Data records:
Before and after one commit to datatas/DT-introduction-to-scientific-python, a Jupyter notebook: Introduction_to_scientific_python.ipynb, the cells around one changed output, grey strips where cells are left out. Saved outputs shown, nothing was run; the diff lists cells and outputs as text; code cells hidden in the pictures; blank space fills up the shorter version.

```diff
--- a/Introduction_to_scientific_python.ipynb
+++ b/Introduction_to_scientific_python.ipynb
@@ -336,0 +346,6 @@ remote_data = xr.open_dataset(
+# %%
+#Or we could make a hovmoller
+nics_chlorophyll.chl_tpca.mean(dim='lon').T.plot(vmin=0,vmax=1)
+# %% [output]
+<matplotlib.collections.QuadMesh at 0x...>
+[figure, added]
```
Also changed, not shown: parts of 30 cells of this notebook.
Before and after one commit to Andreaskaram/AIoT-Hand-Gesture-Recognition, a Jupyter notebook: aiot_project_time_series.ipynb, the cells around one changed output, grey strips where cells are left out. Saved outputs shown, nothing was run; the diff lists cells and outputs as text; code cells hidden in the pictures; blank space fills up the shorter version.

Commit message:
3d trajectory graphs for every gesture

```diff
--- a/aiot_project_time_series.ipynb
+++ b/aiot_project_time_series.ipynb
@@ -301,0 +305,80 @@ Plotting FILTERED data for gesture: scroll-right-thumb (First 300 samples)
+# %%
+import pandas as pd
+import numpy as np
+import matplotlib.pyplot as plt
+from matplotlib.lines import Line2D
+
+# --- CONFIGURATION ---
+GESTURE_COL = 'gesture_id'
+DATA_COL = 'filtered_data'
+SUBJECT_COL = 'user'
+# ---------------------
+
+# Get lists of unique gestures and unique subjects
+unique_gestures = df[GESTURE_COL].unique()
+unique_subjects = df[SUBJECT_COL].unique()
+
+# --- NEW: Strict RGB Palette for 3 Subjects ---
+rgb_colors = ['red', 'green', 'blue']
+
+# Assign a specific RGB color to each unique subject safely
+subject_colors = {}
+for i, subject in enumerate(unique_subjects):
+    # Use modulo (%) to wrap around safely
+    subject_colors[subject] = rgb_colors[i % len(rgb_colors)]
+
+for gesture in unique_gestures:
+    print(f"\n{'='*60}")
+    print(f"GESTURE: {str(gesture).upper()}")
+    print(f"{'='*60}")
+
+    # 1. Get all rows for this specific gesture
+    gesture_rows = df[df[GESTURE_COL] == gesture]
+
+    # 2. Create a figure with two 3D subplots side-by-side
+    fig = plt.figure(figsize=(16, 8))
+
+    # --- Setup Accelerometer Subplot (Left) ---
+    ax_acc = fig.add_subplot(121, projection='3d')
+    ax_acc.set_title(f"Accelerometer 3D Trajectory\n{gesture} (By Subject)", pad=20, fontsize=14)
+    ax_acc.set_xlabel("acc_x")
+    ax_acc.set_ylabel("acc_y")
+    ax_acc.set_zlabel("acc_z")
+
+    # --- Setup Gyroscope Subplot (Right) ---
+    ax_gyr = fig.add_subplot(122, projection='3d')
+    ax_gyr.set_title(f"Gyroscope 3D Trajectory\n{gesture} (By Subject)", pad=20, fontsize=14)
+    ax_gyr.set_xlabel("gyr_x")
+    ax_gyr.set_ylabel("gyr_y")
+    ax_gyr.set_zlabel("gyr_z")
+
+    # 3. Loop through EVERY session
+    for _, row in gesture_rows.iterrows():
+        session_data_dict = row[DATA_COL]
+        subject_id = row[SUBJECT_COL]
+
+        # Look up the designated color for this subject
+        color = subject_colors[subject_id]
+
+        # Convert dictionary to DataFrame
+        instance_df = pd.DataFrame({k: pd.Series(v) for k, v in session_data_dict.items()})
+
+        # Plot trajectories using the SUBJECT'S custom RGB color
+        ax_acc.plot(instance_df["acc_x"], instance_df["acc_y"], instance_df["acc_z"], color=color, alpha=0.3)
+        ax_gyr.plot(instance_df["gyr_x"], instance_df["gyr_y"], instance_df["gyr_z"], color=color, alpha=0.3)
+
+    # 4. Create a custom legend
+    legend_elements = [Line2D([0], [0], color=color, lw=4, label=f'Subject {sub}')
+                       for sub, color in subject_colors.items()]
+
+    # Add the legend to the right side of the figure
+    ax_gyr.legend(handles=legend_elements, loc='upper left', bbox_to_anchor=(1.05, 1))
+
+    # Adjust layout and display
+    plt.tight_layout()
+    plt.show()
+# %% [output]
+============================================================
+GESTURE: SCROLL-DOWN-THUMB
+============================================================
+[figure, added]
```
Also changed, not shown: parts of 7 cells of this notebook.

Task prompt: Please reproduce the entire listing, exactly as shown.

Answer for the task:
Before and after one commit to datatas/DT-introduction-to-scientific-python, a Jupyter notebook: Introduction_to_scientific_python.ipynb, the cells around one changed output, grey strips where cells are left out. Saved outputs shown, nothing was run; the diff lists cells and outputs as text; code cells hidden in the pictures; blank space fills up the shorter version.

```diff
--- a/Introduction_to_scientific_python.ipynb
+++ b/Introduction_to_scientific_python.ipynb
@@ -336,0 +346,6 @@ remote_data = xr.open_dataset(
+# %%
+#Or we could make a hovmoller
+nics_chlorophyll.chl_tpca.mean(dim='lon').T.plot(vmin=0,vmax=1)
+# %% [output]
+<matplotlib.collections.QuadMesh at 0x...>
+[figure, added]
```
Also changed, not shown: parts of 30 cells of this notebook.
Before and after one commit to Andreaskaram/AIoT-Hand-Gesture-Recognition, a Jupyter notebook: aiot_project_time_series.ipynb, the cells around one changed output, grey strips where cells are left out. Saved outputs shown, nothing was run; the diff lists cells and outputs as text; code cells hidden in the pictures; blank space fills up the shorter version.

Commit message:
3d trajectory graphs for every gesture

```diff
--- a/aiot_project_time_series.ipynb
+++ b/aiot_project_time_series.ipynb
@@ -301,0 +305,80 @@ Plotting FILTERED data for gesture: scroll-right-thumb (First 300 samples)
+# %%
+import pandas as pd
+import numpy as np
+import matplotlib.pyplot as plt
+from matplotlib.lines import Line2D
+
+# --- CONFIGURATION ---
+GESTURE_COL = 'gesture_id'
+DATA_COL = 'filtered_data'
+SUBJECT_COL = 'user'
+# ---------------------
+
+# Get lists of unique gestures and unique subjects
+unique_gestures = df[GESTURE_COL].unique()
+unique_subjects = df[SUBJECT_COL].unique()
+
+# --- NEW: Strict RGB Palette for 3 Subjects ---
+rgb_colors = ['red', 'green', 'blue']
+
+# Assign a specific RGB color to each unique subject safely
+subject_colors = {}
+for i, subject in enumerate(unique_subjects):
+    # Use modulo (%) to wrap around safely
+    subject_colors[subject] = rgb_colors[i % len(rgb_colors)]
+
+for gesture in unique_gestures:
+    print(f"\n{'='*60}")
+    print(f"GESTURE: {str(gesture).upper()}")
+    print(f"{'='*60}")
+
+    # 1. Get all rows for this specific gesture
+    gesture_rows = df[df[GESTURE_COL] == gesture]
+
+    # 2. Create a figure with two 3D subplots side-by-side
+    fig = plt.figure(figsize=(16, 8))
+
+    # --- Setup Accelerometer Subplot (Left) ---
+    ax_acc = fig.add_subplot(121, projection='3d')
+    ax_acc.set_title(f"Accelerometer 3D Trajectory\n{gesture} (By Subject)", pad=20, fontsize=14)
+    ax_acc.set_xlabel("acc_x")
+    ax_acc.set_ylabel("acc_y")
+    ax_acc.set_zlabel("acc_z")
+
+    # --- Setup Gyroscope Subplot (Right) ---
+    ax_gyr = fig.add_subplot(122, projection='3d')
+    ax_gyr.set_title(f"Gyroscope 3D Trajectory\n{gesture} (By Subject)", pad=20, fontsize=14)
+    ax_gyr.set_xlabel("gyr_x")
+    ax_gyr.set_ylabel("gyr_y")
+    ax_gyr.set_zlabel("gyr_z")
+
+    # 3. Loop through EVERY session
+    for _, row in gesture_rows.iterrows():
+        session_data_dict = row[DATA_COL]
+        subject_id = row[SUBJECT_COL]
+
+        # Look up the designated color for this subject
+        color = subject_colors[subject_id]
+
+        # Convert dictionary to DataFrame
+        instance_df = pd.DataFrame({k: pd.Series(v) for k, v in session_data_dict.items()})
+
+        # Plot trajectories using the SUBJECT'S custom RGB color
+        ax_acc.plot(instance_df["acc_x"], instance_df["acc_y"], instance_df["acc_z"], color=color, alpha=0.3)
+        ax_gyr.plot(instance_df["gyr_x"], instance_df["gyr_y"], instance_df["gyr_z"], color=color, alpha=0.3)
+
+    # 4. Create a custom legend
+    legend_elements = [Line2D([0], [0], color=color, lw=4, label=f'Subject {sub}')
+                       for sub, color in subject_colors.items()]
+
+    # Add the legend to the right side of the figure
+    ax_gyr.legend(handles=legend_elements, loc='upper left', bbox_to_anchor=(1.05, 1))
+
+    # Adjust layout and display
+    plt.tight_layout()
+    plt.show()
+# %% [output]
+============================================================
+GESTURE: SCROLL-DOWN-THUMB
+============================================================
+[figure, added]
```
Also changed, not shown: parts of 7 cells of this notebook.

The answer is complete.